The third main driver of the gender pay gap is, according to Claudia Goldin, the segregation of men and women into different industries and occupations – often with pronounced differences in salaries.
In many cases, industries and occupations that predominantly employ women tend to offer lower salaries compared to those dominated by men. This is not just a matter of individual choice; it often reflects deeper societal norms and educational trends that guide men and women into different career paths.
In Lithuania, this segregation is quite pronounced. Around 27% of women work in sectors like education, human health, and social work, which are typically lower-paying.

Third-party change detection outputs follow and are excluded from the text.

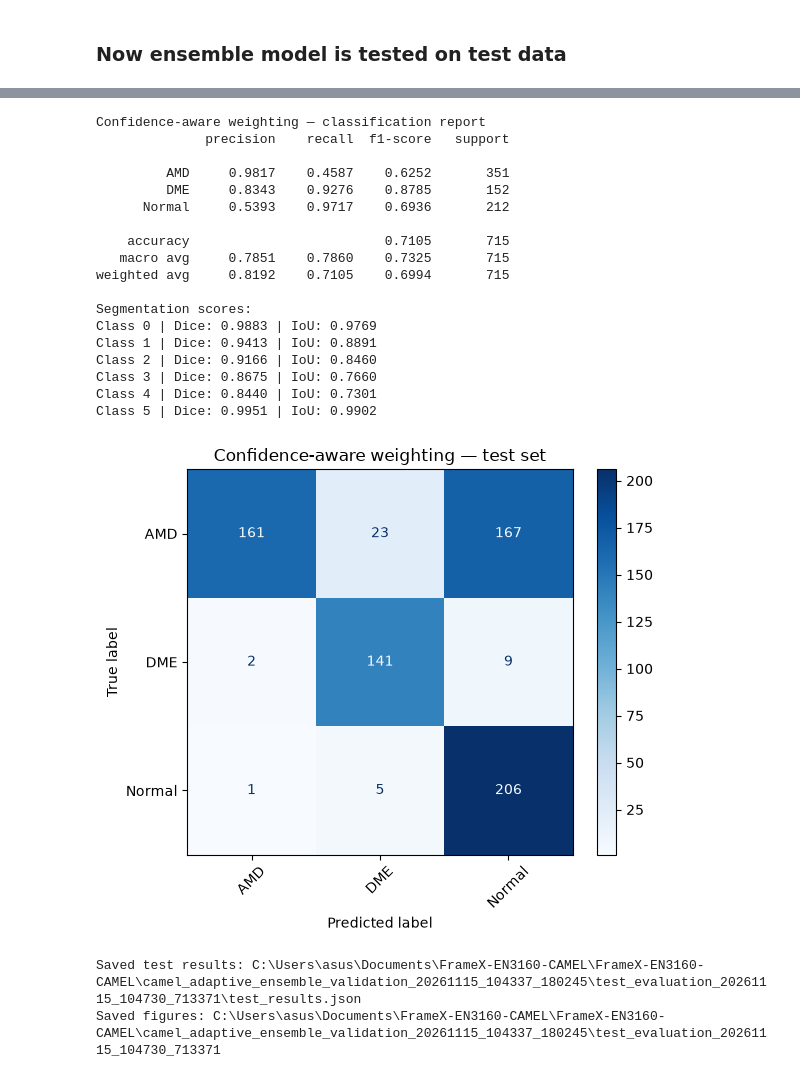
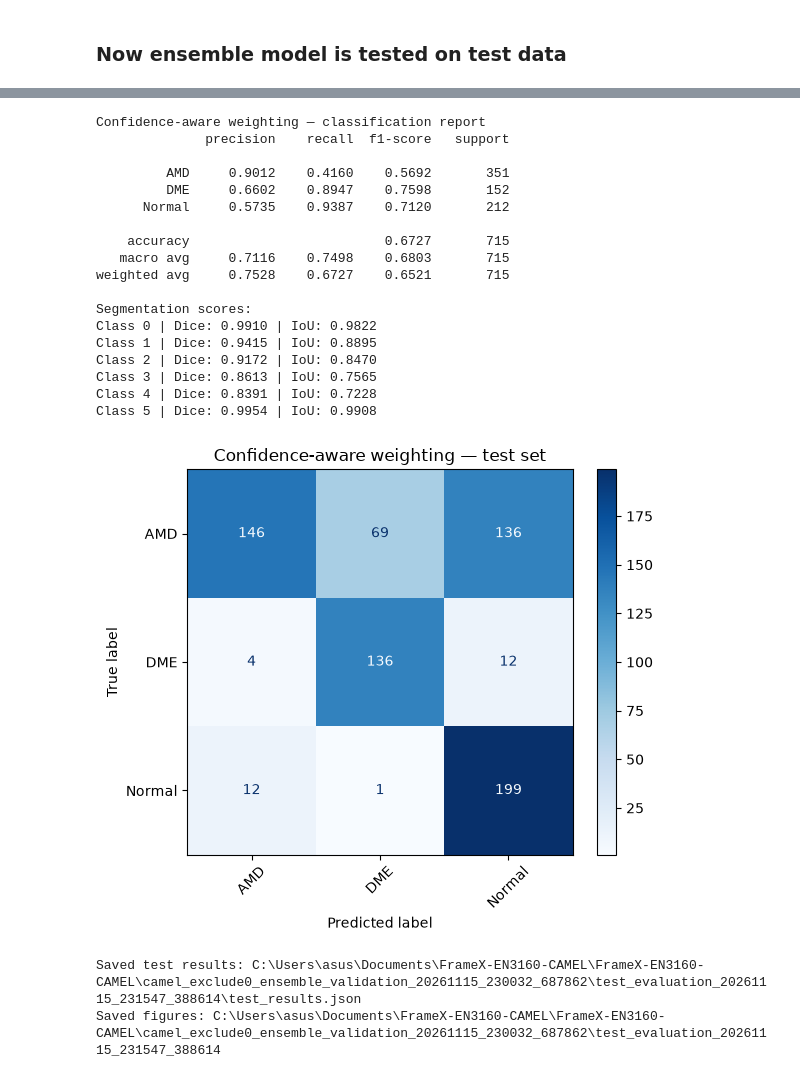
Before and after one commit to Upani-Gunathunga/FrameX-EN3160-CAMEL, a Jupyter notebook: CAMEL_reimplementation_CORRECT.ipynb, the cells around one changed output, grey strips where cells are left out. Cells and saved outputs as stored; diff of their text form; code cells hidden in the pictures.

```diff
--- a/CAMEL_reimplementation_CORRECT.ipynb
+++ b/CAMEL_reimplementation_CORRECT.ipynb
@@ -5379,9 +5455,29 @@ for saved_path in [resnet_checkpoint_path, b0_checkpoint_path]:
 
 encoder_name = "efficientnet-b7"
 
+# run_name = datetime.now().strftime(
+#     "camel_b7_adaptive_train_fixed_val_%Y%m%d_%H%M%S_%f"
+# )
+
+# Use the same Dice convention as the new ResNet and B0 runs.
+exclude_zero_from_dice = True
+
+trainloader.sampler.generator = torch.Generator().manual_seed(42)
+
+torch.backends.cudnn.benchmark = False
+torch.backends.cudnn.deterministic = True
+
 run_name = datetime.now().strftime(
-    "camel_b7_adaptive_train_fixed_val_%Y%m%d_%H%M%S_%f"
+    "camel_b7_dice_exclude0_%Y%m%d_%H%M%S_%f"
 )
+
+print("Encoder: efficientnet-b7 | Dice variant: exclude0")
+
+
+
+
+
+
 
 run_folder = project_folder / run_name
 run_folder.mkdir(parents=True, exist_ok=False)
@@ -5439,6 +5535,9 @@ config = {
     "patience": patience,
     "batch_size": trainloader.batch_size,
     "initial_segmentation_weight": segmentation_weight,
+    "dice_excludes_class_zero": exclude_zero_from_dice,
+    "dice_variant": "exclude0",
+    "training_shuffle_seed": 42,
     "validation_weights": [0.5, 0.5],
     "class_names": list(dataset.class_names),
     "segmentation_classes": 6,
@@ -6454,10 +6599,17 @@ missing = [name for name in required if name not in globals()]
 if missing:
     raise RuntimeError(f"Run the setup cells first. Missing: {missing}")
 
+# settings_path = Path(
+#     r"C:\Users\asus\Documents\FrameX-EN3160-CAMEL"
+#     r"\FrameX-EN3160-CAMEL"
+#     r"\camel_adaptive_ensemble_validation_20261115_104337_180245"
+#     r"\ensemble_settings.json"
+# )
+
 settings_path = Path(
     r"C:\Users\asus\Documents\FrameX-EN3160-CAMEL"
     r"\FrameX-EN3160-CAMEL"
-    r"\camel_adaptive_ensemble_validation_20261115_104337_180245"
+    r"\camel_exclude0_ensemble_validation_20261115_230032_687862"
     r"\ensemble_settings.json"
 )
 
@@ -6919,22 +7071,22 @@ Class 5 | Dice: 0.9950 | IoU: 0.9900
 Confidence-aware weighting — classification report
               precision    recall  f1-score   support
 
-         AMD     0.9817    0.4587    0.6252       351
-         DME     0.8343    0.9276    0.8785       152
-      Normal     0.5393    0.9717    0.6936       212
+         AMD     0.9012    0.4160    0.5692       351
+         DME     0.6602    0.8947    0.7598       152
+      Normal     0.5735    0.9387    0.7120       212
 
-    accuracy                         0.7105       715
-   macro avg     0.7851    0.7860    0.7325       715
-weighted avg     0.8192    0.7105    0.6994       715
+    accuracy                         0.6727       715
+   macro avg     0.7116    0.7498    0.6803       715
+weighted avg     0.7528    0.6727    0.6521       715
 
 Segmentation scores:
-Class 0 | Dice: 0.9883 | IoU: 0.9769
-Class 1 | Dice: 0.9413 | IoU: 0.8891
-Class 2 | Dice: 0.9166 | IoU: 0.8460
-Class 3 | Dice: 0.8675 | IoU: 0.7660
-Class 4 | Dice: 0.8440 | IoU: 0.7301
-Class 5 | Dice: 0.9951 | IoU: 0.9902
+Class 0 | Dice: 0.9910 | IoU: 0.9822
+Class 1 | Dice: 0.9415 | IoU: 0.8895
+Class 2 | Dice: 0.9172 | IoU: 0.8470
+Class 3 | Dice: 0.8613 | IoU: 0.7565
+Class 4 | Dice: 0.8391 | IoU: 0.7228
+Class 5 | Dice: 0.9954 | IoU: 0.9908
-[figure, old version]
+[figure, new version]
-Saved test results: C:\Users\asus\Documents\FrameX-EN3160-CAMEL\FrameX-EN3160-CAMEL\camel_adaptive_ensemble_validation_20261115_104337_180245\test_evaluation_20261115_104730_713371\test_results.json
-Saved figures: C:\Users\asus\Documents\FrameX-EN3160-CAMEL\FrameX-EN3160-CAMEL\camel_adaptive_ensemble_validation_20261115_104337_180245\test_evaluation_20261115_104730_713371
+Saved test results: C:\Users\asus\Documents\FrameX-EN3160-CAMEL\FrameX-EN3160-CAMEL\camel_exclude0_ensemble_validation_20261115_230032_687862\test_evaluation_20261115_231547_388614\test_results.json
+Saved figures: C:\Users\asus\Documents\FrameX-EN3160-CAMEL\FrameX-EN3160-CAMEL\camel_exclude0_ensemble_validation_20261115_230032_687862\test_evaluation_20261115_231547_388614
 # %% [markdown]
```
Also changed, not shown: parts of 16 cells of this notebook.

In contrast, only 6% of men work in these sectors.This segregation leads to a scenario where the average earnings of women are lower than men not necessarily because they are paid less for the same work, but because they are overrepresented in lower-paying sectors and underrepresented in higher-paying ones.
Knowing all this, what role can organisations play in reducing the gender wage gap?
They can start by changing how jobs are structured and compensated, especially in terms of flexibility. Organisations that adopt practices that prioritise work-life balance, also effectively ensure more equal opportunities for women.
For example, three increasingly widespread workplace policies go a long way in levelling the playing field:
Flexible work hours allows employees to choose their working hours within certain limits, enabling them to better balance their professional and personal responsibilities. This can be particularly beneficial for women, who often bear a larger share of caregiving and household duties.
Remote work options can make a significant difference for employees who have young children, elderly parents, or other caregiving responsibilities, helping to level the playing field for women in the workforce.
Parental leave and caregiver support provides equal leave opportunities for both parents but also support employees who take on caregiving responsibilities for family members. This includes paid leave, flexible return-to-work options, and access to resources for caregivers, contributing to a fairer distribution of caregiving responsibilities and career opportunities between genders.
The EU is also becoming active in encouraging companies to make strides towards reducing the gender pay gap.
For example, EU Directive (2023/970) adopted in May 2023 aims to strengthen the application of the equal pay principle between men and women through enhanced pay transparency and enforcement mechanisms. This includes provisions for employers to provide detailed information on pay structures, ensure non-discriminatory pay practices, and report on gender pay gaps, thereby promoting equal pay for equal work in EU member states.
Meanwhile, from 2025, the European Union’s new Corporate Sustainability Reporting Directive (CSRD) will require companies to be more open about their gender wage gaps and the steps they’re taking to close them. Included in what companies will need to report are:
The difference in pay between men and women (gender pay gap).
This pay difference broken down by job type or region.
How the pay difference stacks up between basic salaries and bonuses or other extra payments.
How many men and women took time off for family reasons.
The average hours of training for men and women.
How men and women are doing in training and skills-building.
In effect, these reporting standards will illuminate company practices, driving a stronger emphasis on gender equality within the workplace.
VESTA Consulting can help
Here at VESTA, we understand the causes of gender inequality, and the growing regulatory and reporting landscapes. More than that, VESTA stands ready to assist companies in devising actionable strategies to genuinely close the gender wage gap. By fostering an environment of transparency and proactive workplace policies, we believe businesses can lead the charge in creating a fairer, more inclusive future. Partner with us, and let’s work together to make gender equality not just an aspiration, but a tangible reality in the workplace.